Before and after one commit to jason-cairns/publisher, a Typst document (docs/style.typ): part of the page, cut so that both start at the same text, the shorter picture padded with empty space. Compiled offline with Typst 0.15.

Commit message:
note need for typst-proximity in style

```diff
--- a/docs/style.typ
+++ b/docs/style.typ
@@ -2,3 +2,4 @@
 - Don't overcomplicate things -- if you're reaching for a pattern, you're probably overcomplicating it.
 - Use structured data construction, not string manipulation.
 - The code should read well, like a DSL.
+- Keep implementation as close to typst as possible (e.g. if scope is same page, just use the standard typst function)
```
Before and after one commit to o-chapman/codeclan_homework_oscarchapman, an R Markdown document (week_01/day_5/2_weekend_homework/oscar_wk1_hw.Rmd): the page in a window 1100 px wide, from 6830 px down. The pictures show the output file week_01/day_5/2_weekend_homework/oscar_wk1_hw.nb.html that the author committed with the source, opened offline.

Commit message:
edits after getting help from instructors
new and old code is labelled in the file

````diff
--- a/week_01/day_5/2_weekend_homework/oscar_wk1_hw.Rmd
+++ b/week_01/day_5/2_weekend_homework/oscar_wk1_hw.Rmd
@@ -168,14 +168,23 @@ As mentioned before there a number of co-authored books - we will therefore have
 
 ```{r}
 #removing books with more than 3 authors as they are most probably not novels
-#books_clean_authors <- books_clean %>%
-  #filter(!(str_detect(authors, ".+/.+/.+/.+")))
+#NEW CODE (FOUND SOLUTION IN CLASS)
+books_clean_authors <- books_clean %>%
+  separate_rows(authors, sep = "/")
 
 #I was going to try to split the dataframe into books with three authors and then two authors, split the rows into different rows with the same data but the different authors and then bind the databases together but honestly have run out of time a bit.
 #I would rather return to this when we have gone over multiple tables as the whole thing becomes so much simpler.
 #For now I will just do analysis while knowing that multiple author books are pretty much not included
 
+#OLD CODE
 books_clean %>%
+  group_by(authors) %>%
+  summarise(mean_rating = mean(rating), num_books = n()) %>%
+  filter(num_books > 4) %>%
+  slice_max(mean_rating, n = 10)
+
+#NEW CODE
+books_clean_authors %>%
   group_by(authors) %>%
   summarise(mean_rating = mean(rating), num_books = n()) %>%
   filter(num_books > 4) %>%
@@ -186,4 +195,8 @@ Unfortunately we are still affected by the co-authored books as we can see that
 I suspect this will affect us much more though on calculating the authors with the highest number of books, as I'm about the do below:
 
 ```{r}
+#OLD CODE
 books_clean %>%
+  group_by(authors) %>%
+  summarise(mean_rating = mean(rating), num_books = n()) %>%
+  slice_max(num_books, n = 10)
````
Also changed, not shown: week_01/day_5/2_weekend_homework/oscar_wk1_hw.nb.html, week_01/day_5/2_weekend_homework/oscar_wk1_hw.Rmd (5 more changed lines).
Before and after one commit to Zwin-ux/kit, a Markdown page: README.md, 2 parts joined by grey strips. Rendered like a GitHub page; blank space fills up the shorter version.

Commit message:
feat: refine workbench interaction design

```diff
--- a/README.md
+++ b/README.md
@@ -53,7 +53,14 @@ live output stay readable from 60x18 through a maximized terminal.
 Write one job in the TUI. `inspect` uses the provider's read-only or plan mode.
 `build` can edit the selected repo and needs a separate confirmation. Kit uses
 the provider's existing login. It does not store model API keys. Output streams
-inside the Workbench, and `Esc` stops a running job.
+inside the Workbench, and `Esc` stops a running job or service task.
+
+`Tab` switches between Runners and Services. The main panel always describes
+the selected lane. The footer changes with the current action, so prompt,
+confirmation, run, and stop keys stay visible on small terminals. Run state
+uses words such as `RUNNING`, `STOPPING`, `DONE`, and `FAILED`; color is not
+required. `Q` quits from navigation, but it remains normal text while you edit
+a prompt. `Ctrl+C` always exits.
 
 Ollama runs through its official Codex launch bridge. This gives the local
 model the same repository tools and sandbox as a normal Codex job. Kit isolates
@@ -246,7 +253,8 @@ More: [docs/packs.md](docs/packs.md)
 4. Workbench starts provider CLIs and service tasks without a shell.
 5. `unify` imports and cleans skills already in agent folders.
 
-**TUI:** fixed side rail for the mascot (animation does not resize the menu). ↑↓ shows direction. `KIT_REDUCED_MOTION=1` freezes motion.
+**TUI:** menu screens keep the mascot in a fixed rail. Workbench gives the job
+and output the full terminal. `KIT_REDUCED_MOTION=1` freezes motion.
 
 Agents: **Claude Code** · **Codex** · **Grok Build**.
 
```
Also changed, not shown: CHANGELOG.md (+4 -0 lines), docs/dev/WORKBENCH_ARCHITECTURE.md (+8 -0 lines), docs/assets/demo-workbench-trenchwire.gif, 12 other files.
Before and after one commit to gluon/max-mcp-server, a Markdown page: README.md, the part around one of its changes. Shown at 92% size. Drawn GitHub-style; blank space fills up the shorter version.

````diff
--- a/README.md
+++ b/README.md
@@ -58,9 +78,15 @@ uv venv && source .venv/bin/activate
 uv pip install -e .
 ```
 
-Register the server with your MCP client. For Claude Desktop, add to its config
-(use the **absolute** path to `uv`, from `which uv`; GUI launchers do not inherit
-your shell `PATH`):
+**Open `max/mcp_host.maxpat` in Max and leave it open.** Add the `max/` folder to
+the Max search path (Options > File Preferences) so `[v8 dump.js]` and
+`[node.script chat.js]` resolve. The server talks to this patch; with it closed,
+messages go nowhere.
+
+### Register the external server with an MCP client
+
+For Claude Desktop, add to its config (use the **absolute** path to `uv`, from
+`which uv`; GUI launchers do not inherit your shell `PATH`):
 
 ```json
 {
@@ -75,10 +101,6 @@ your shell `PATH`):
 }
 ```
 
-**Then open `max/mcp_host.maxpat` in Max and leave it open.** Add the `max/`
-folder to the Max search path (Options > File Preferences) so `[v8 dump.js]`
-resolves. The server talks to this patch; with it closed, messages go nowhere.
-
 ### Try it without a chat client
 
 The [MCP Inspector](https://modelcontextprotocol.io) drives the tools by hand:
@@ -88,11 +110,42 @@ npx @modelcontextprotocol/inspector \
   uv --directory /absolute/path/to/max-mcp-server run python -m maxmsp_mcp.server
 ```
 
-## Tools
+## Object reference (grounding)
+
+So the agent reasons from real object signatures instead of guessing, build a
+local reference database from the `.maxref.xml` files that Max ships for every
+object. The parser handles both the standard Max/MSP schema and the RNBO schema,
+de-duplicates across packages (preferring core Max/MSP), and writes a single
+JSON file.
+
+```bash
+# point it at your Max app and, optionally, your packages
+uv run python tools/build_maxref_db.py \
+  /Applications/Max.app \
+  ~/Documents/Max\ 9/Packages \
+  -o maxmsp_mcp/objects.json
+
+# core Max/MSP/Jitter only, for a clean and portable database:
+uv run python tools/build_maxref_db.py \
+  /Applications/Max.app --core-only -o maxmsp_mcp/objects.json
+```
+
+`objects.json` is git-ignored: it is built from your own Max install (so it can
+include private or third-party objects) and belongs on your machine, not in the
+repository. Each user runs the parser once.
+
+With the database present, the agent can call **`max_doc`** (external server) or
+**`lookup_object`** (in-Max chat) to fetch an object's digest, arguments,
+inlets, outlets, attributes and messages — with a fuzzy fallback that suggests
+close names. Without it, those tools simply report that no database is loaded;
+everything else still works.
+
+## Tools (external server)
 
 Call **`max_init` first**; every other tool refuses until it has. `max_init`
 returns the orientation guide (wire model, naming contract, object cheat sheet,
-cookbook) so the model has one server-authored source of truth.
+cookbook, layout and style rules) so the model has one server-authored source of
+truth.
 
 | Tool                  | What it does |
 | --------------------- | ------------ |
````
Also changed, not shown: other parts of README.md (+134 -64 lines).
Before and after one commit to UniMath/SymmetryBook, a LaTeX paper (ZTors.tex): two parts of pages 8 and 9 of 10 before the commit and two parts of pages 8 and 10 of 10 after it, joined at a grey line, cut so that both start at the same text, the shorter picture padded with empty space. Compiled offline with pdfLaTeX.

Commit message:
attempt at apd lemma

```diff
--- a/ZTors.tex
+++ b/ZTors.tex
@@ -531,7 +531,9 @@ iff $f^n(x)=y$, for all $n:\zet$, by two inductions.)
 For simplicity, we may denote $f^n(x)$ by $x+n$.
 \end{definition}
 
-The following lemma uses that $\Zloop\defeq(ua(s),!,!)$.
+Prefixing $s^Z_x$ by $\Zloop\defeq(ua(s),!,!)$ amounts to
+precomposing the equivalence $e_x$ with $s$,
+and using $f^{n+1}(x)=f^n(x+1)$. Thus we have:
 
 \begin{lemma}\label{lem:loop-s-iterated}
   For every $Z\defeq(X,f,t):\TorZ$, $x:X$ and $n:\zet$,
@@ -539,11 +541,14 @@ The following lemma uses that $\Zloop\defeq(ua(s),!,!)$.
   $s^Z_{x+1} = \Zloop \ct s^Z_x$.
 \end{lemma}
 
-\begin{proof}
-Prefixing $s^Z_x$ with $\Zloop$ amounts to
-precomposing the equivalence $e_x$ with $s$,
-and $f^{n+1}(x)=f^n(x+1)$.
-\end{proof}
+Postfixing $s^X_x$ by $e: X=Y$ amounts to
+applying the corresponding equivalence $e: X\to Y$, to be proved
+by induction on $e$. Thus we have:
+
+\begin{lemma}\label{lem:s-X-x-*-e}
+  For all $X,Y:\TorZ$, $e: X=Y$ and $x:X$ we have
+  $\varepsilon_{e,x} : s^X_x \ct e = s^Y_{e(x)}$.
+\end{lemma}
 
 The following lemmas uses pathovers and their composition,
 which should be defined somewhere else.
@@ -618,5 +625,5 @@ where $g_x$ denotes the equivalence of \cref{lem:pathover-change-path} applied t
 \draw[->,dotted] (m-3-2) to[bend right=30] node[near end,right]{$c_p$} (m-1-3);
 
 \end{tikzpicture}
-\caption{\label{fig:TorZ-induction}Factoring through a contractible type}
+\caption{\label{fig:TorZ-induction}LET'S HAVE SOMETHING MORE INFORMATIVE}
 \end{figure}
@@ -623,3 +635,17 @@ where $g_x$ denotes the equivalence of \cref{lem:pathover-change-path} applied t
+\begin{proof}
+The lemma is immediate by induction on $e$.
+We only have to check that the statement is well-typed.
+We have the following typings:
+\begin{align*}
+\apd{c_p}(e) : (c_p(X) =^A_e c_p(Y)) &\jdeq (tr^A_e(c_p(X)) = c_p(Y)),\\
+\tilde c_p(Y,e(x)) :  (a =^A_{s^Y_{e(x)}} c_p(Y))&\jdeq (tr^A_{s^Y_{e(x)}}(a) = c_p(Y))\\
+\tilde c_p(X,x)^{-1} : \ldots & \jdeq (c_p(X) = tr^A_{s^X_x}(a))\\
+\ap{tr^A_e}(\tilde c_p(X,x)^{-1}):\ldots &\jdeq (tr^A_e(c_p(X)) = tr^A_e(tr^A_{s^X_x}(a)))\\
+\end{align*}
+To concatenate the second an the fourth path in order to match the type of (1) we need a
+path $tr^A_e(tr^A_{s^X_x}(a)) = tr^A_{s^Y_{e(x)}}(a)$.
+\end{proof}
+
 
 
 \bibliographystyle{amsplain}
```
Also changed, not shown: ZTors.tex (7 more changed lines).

● **TRY IT**
Look over the material and return every line where the word "which" is found.

● **RESPONSE TO THE TASK**
-(use the **absolute** path to `uv`, from `which uv`; GUI launchers do not inherit
+`which uv`; GUI launchers do not inherit your shell `PATH`):
 which should be defined somewhere else.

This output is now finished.